Main purpose – increase small population sizes to prevent against local extinction; soft releases, reinforcements to population via small releases; facilitate reintroduction, increase genetic diversity.
Zoo with captive breeding keep detailed genealogies - why? Mate with genetic variance – prevent inbreeding.
Logic could apply to facilitating long distance populations of same species (put different individuals into different populations).
Why not let nature take its course? We are already super involved with buildings, roads, people between species and habitats.

3

what is an introduction program?

moving captive-bred or wild-collected plants or animals to areas suitable for the species outside their historical range. Main purpose – environment inside known range has deteriorated where species can no longer thrive there, or factor causing original decline is still present. (generally frowned upon); last ditch effort to save species or environment; similar species went extinct – introduce similar species to have same impact. Coyotes became larger and started running in larger packs, not just relatives (65 lbs vs 35 lbs) latitudinal effects (species get larger, limbs get smaller) but difference between NE and Wyoming not that great. More food available if wolves weren’t present. Shift in phenotype of coyotes backwards now. Dhole would compete more directly with coyotes than wolves. Dholes might get larger or vice versa, unknown factors are a problem.

4

Yellowstone example

Introduction program example

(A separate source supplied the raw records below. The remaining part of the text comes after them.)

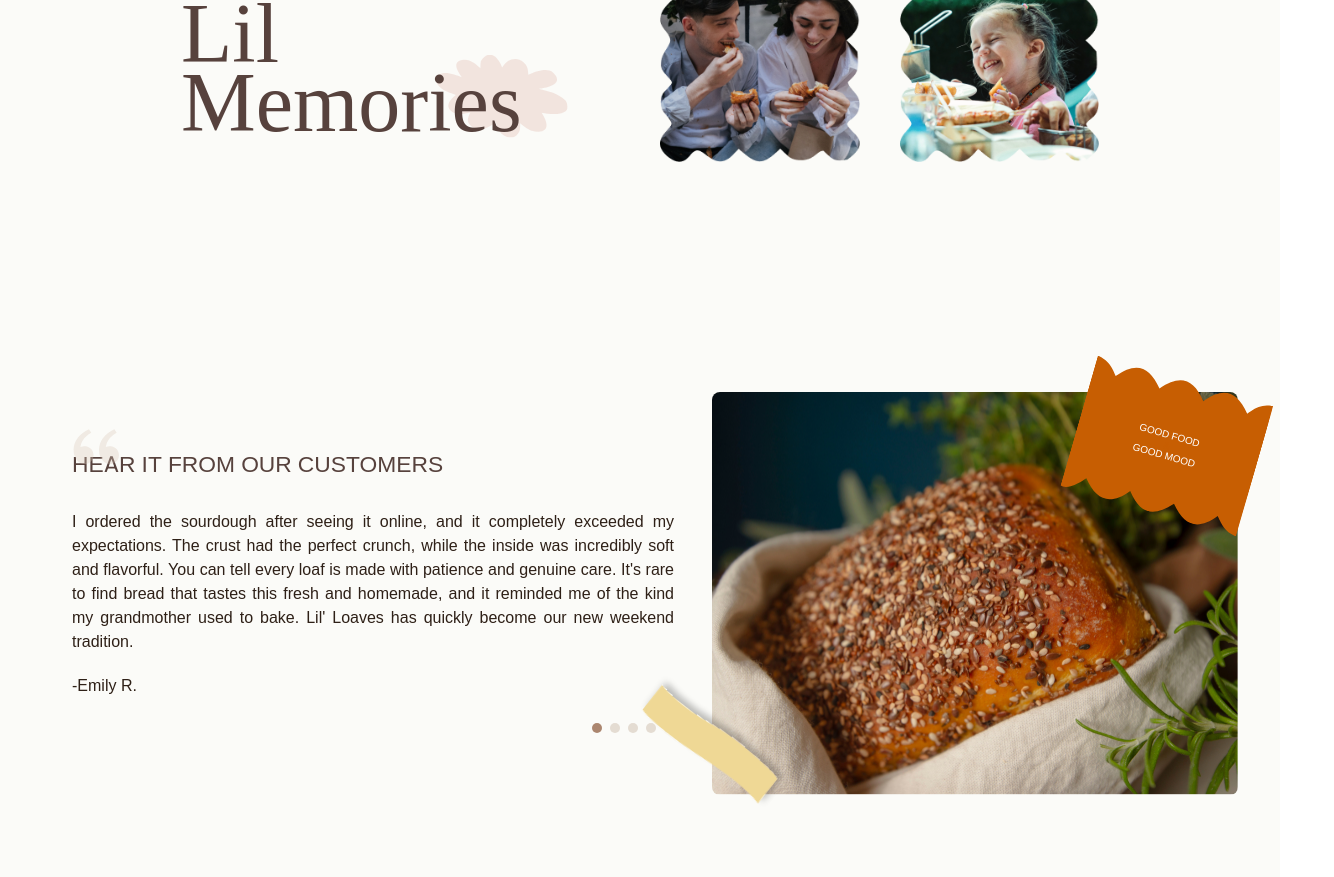
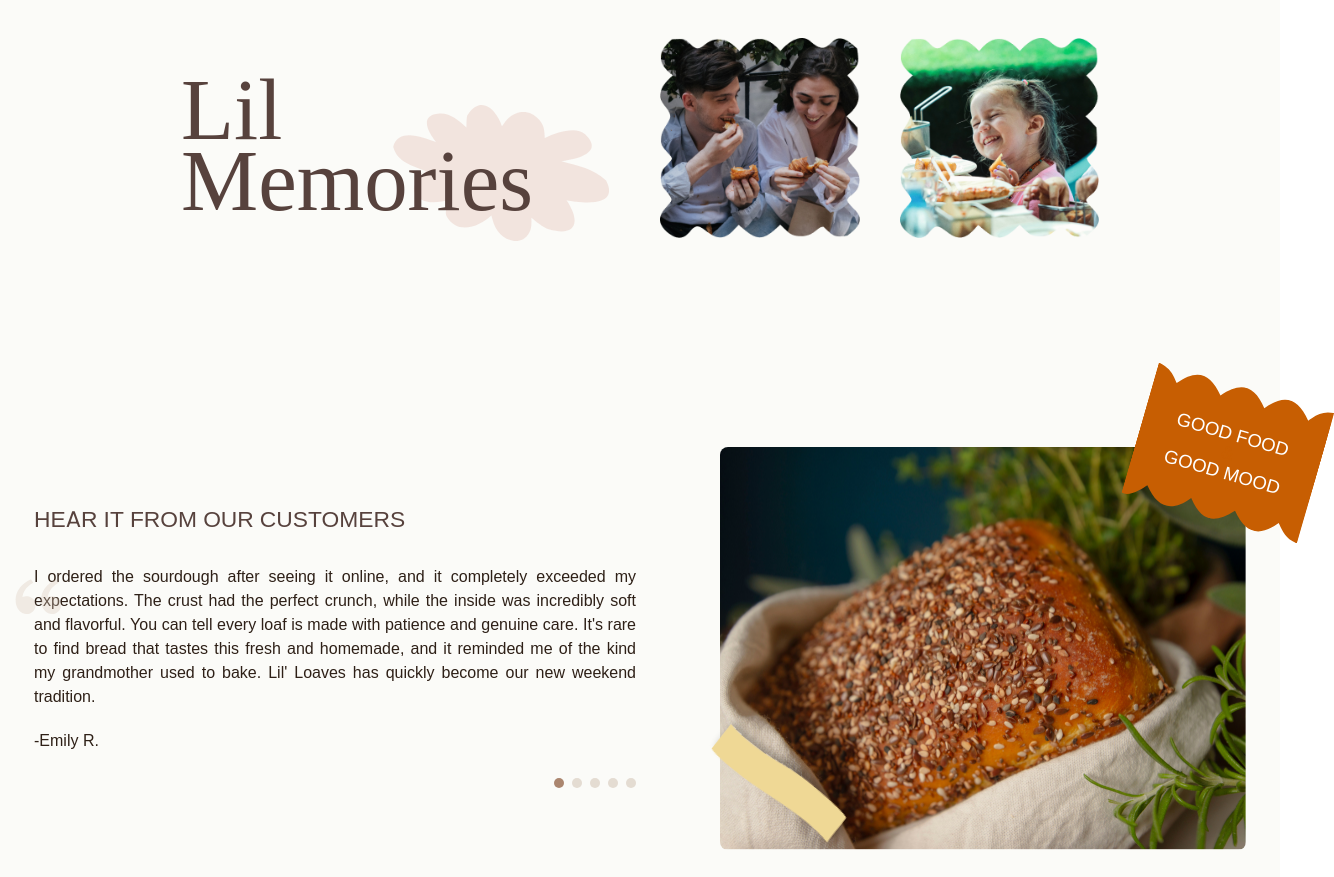
Before and after one commit to tusharjain2001/LilLoaves, a React (Vite) app: page /gallery in a window 1280 px wide. Shown: the part 1920-2797 px from the top of the page, 1334 px wide, since content can reach past the window. Built offline with nearby package versions, Linux system fonts and the light colour scheme; a web font is replaced by a local one.

Commit message:
Align gallery mosaic and about hero to design geometry

```diff
--- a/src/pages/About.jsx
+++ b/src/pages/About.jsx
@@ -9,14 +9,20 @@ import patternCroissant from "../assets/about/pattern-croissant.svg";
 import tributeCorgi from "../assets/about/tribute-corgi.png";
 import tributeRibbon from "../assets/about/tribute-ribbon.svg";
 
+/* Desktop tops are Figma's absolute values minus 120px: the shared Navbar
+   renders as a normal-flow 120px-tall header (44px pt + 76px pill) above
+   this page, while Figma's mockup shows the navbar overlapping the hero's
+   own y=0. Shifting these (and the hero content's own pt below) up by 120px
+   keeps every flower - and everything after it on the page - aligned to the
+   Figma layout instead of drifting 120px too low. */
 const HERO_FLOWERS_DESKTOP = [
-  { left: 1358, top: 92 },
-  { left: 628, top: 659 },
-  { left: 649, top: 120 },
-  { left: 134, top: 195 },
-  { left: 42, top: 565 },
-  { left: 1345, top: 623 },
-  { left: 1005, top: 378 },
+  { left: 1358, top: -28 },
+  { left: 628, top: 539 },
+  { left: 649, top: 0 },
+  { left: 134, top: 75 },
+  { left: 42, top: 445 },
+  { left: 1345, top: 503 },
+  { left: 1005, top: 258 },
 ];
 
 const HERO_FLOWERS_MOBILE = [
@@ -97,7 +103,7 @@ export default function About() {
             ))}
           </div>
 
-          <div className="relative flex flex-col items-center gap-[17px] px-[16px] pt-[124px] lg:flex-row lg:items-start lg:px-[72px] lg:pt-[207px]">
+          <div className="relative flex flex-col items-center gap-[17px] px-[16px] pt-[124px] lg:flex-row lg:items-start lg:px-[72px] lg:pt-[87px]">
             {/* welcome card */}
             <div className="relative h-[244.69px] w-[370px] shrink-0 lg:h-[450px] lg:w-[681px]">
               <img
@@ -143,11 +149,11 @@ export default function About() {
         <div className="pointer-events-none absolute inset-0" style={MEET_PLAID_BG} />
         <div className="relative mx-auto flex w-full max-w-[1079px] flex-col items-center gap-[24px] px-[16px] py-[86px] lg:py-[57px]">
           <div className="flex items-center justify-center gap-[8px] text-center font-ligema uppercase text-cocoa lg:gap-[5px]">
-            <p className="text-[40px] leading-none lg:text-[64px]">Meet Our Doc</p>
-            <span className="text-[40px] leading-none text-transparent [-webkit-text-fill-color:transparent] [-webkit-text-stroke:1px_#57423d] lg:text-[64px] lg:[-webkit-text-stroke:1.5px_#57423d]">
+            <p className="text-[40px] leading-none lg:text-[30.4px]">Meet Our Doc</p>
+            <span className="text-[40px] leading-none text-transparent [-webkit-text-fill-color:transparent] [-webkit-text-stroke:1px_#57423d] lg:text-[30.4px] lg:[-webkit-text-stroke:1.5px_#57423d]">
               &amp;
             </span>
-            <p className="text-[40px] leading-none lg:text-[64px]">Chief</p>
+            <p className="text-[40px] leading-none lg:text-[30.4px]">Chief</p>
           </div>
 
           <div className="relative h-[169px] w-full overflow-hidden rounded-[6px] lg:h-[494px] lg:rounded-[16px]">
--- a/src/pages/Gallery.jsx
+++ b/src/pages/Gallery.jsx
@@ -80,7 +80,7 @@ function GridCell({ cell }) {
   if (cell.kind === "heart") {
     return (
       <div className="flex aspect-square items-center justify-center">
-        <img src={heartIcon} alt="" className="h-[70px] w-auto lg:h-[110px]" />
+        <img src={heartIcon} alt="" className="h-[70px] w-auto lg:h-[135px]" />
       </div>
     );
   }
@@ -88,16 +88,16 @@ function GridCell({ cell }) {
   if (cell.kind === "text") {
     return (
       <div className="col-span-1 flex flex-col justify-center lg:col-span-2">
-        <p className="font-script text-[37.8px] leading-[0.82] text-cocoa lg:text-[84px]">
+        <p className="font-script text-[37.8px] leading-[0.82] text-cocoa lg:text-[86.8px]">
           Lil
         </p>
         <div className="relative w-fit">
           <img
             src={memoriesBlob}
             alt=""
-            className="pointer-events-none absolute -right-[14px] top-1/2 h-[64px] w-auto -translate-y-1/2 rotate-[-90deg] lg:-right-[22px] lg:h-[132px]"
+            className="pointer-events-none absolute -right-[14px] top-1/2 h-[64px] w-auto -translate-y-1/2 rotate-[-90deg] lg:-right-[36px] lg:h-[216px]"
           />
-          <p className="relative font-script text-[37.8px] leading-[0.82] text-cocoa lg:text-[84px]">
+          <p className="relative font-script text-[37.8px] leading-[0.82] text-cocoa lg:text-[86.8px]">
             Memories
           </p>
         </div>
@@ -148,7 +148,7 @@ export default function Gallery() {
       </section>
 
       {/* Photo mosaic + Lil' Memories */}
-      <section className="w-full bg-cream pb-[60px] pt-[56px] lg:pb-[130px] lg:pt-[110px]">
+      <section className="w-full bg-cream pb-[60px] pt-[56px] lg:pb-[130px] lg:pt-[186px]">
         <div className="mx-auto w-full max-w-[1440px] px-[16px] lg:px-[181px]">
           <div className="grid grid-cols-2 gap-[16px] lg:hidden">
             {MOBILE_GRID.map((cell, i) => (
@@ -165,15 +165,15 @@ export default function Gallery() {
       </section>
 
       {/* Hear it from our customers */}
-      <section className="w-full bg-cream px-[16px] py-[60px] lg:px-[72px] lg:py-[100px]">
-        <div className="mx-auto flex w-full max-w-[1296px] flex-col gap-[40px] lg:flex-row lg:items-center lg:justify-between lg:gap-[38px]">
+      <section className="w-full bg-cream px-[16px] py-[60px] lg:px-0 lg:py-[79px]">
+        <div className="mx-auto flex w-full max-w-[1440px] flex-col gap-[40px] lg:flex-row lg:items-center lg:justify-center lg:gap-[38px]">
           {/* Text column */}
           <div className="relative flex flex-col gap-[25px] lg:w-[602px] lg:shrink-0">
             <img
               src={iconQuote}
               alt=""
               aria-hidden="true"
-              className="absolute -left-[6px] -top-[36px] hidden h-[61px] w-[61px] lg:block"
+              className="absolute -left-[6px] -top-[36px] hidden h-[61px] w-[61px] lg:-left-[26px] lg:top-[59px] lg:block"
             />
 
             <div className="flex flex-col gap-[20px] lg:gap-[34px]">
@@ -203,8 +203,11 @@ export default function Gallery() {
             />
           </div>
 
-          {/* Image column */}
-          <div className="relative lg:w-[526px] lg:shrink-0">
+          {/* Image column - lg width includes the washi tape's left overhang,
+              so the photo itself (below) sits flush against the right side,
+              matching how the design groups the photo + tape together. */}
+          <div className="lg:w-[572px] lg:shrink-0">
+            <div className="relative lg:ml-auto lg:w-[526px]">
               <img
                 src={testimonialPhotoMobile}
                 alt="Freshly baked sourdough loaf being sliced on a plaid cloth"
@@ -220,10 +223,10 @@ export default function Gallery() {
                 src={tapeIcon}
                 alt=""
                 aria-hidden="true"
-              className="pointer-events-none absolute -bottom-[22px] -left-[18px] h-[120px] w-[38px] rotate-[128deg] scale-y-[-1] lg:-bottom-[28px] lg:-left-[22px] lg:h-[164px] lg:w-[49px]"
+                className="pointer-events-none absolute -bottom-[22px] -left-[18px] h-[120px] w-[38px] rotate-[128deg] scale-y-[-1] lg:-bottom-[12px] lg:left-[39px] lg:h-[164px] lg:w-[49px]"
               />
 
-            <div className="absolute -right-[10px] -top-[18px] h-[100px] w-[136px] lg:-right-[20px] lg:-top-[14px] lg:h-[136px] lg:w-[183px]">
+              <div className="absolute -right-[10px] -top-[18px] h-[100px] w-[136px] lg:-right-[73px] lg:-top-[62px] lg:h-[136px] lg:w-[183px]">
                 <img
                   src={ribbonIcon}
                   alt=""
@@ -231,15 +234,16 @@ export default function Gallery() {
                   className="absolute left-1/2 top-1/2 h-[136px] w-[100px] -translate-x-1/2 -translate-y-1/2 rotate-[106deg] lg:h-[183px] lg:w-[136px]"
                 />
                 <div className="absolute inset-0 flex rotate-[16deg] flex-col items-center justify-center leading-[1.05]">
-                <span className="font-ligema text-[7.1px] uppercase text-white lg:text-[10px]">
+                  <span className="font-ligema text-[7.1px] uppercase text-white lg:text-[18.6px]">
                     Good Food
                   </span>
-                <span className="font-ligema text-[7.1px] uppercase text-[#c75e02] lg:text-[10px]">
+                  <span className="font-ligema text-[7.1px] uppercase text-[#c75e02] lg:text-[18.6px]">
                     &amp;
                   </span>
-                <span className="font-ligema text-[7.1px] uppercase text-white lg:text-[10px]">
+                  <span className="font-ligema text-[7.1px] uppercase text-white lg:text-[18.6px]">
                     Good Mood
                   </span>
+                </div>
               </div>
             </div>
           </div>
```
Lines whose indentation alone changed are shown as unchanged.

wolves were believed to pose a threat to herds of elk and other game animals, 1995 and 1996 elements of 5 wolf packs were transplanted, wolves are helping to reshape the ecological structure of the park through trophic interactions – elk numbers are declining and congregating in larger numbers for herd protection, availability of carrion from wolf kills provides food for scavengers, some tree species are already recovering from increased grazing pressure from too many elk. 1987 proposed wolf be reintroduced, people were concerned they were going to kill elk… duh. Said wolves and bears would attack children as they got off the bus, government attempt to take over lands, wolves would reduce number of elk in Yellowstone and elsewhere so they couldn’t be hunted anymore, no one would be able to do anything else than visit (no logging, mining etc) fearful outcries. Defenders of wildlife said they would reimburse for damages due to wolves, and they do. Quieted most folks down except anti-federal government shit.

5

why do reintroductions often fail?

Government officials, misuse of programs, bad timing, civilians having fears about carnivores or losing land for agriculture production.
Look on notes from papers; reintroduction successes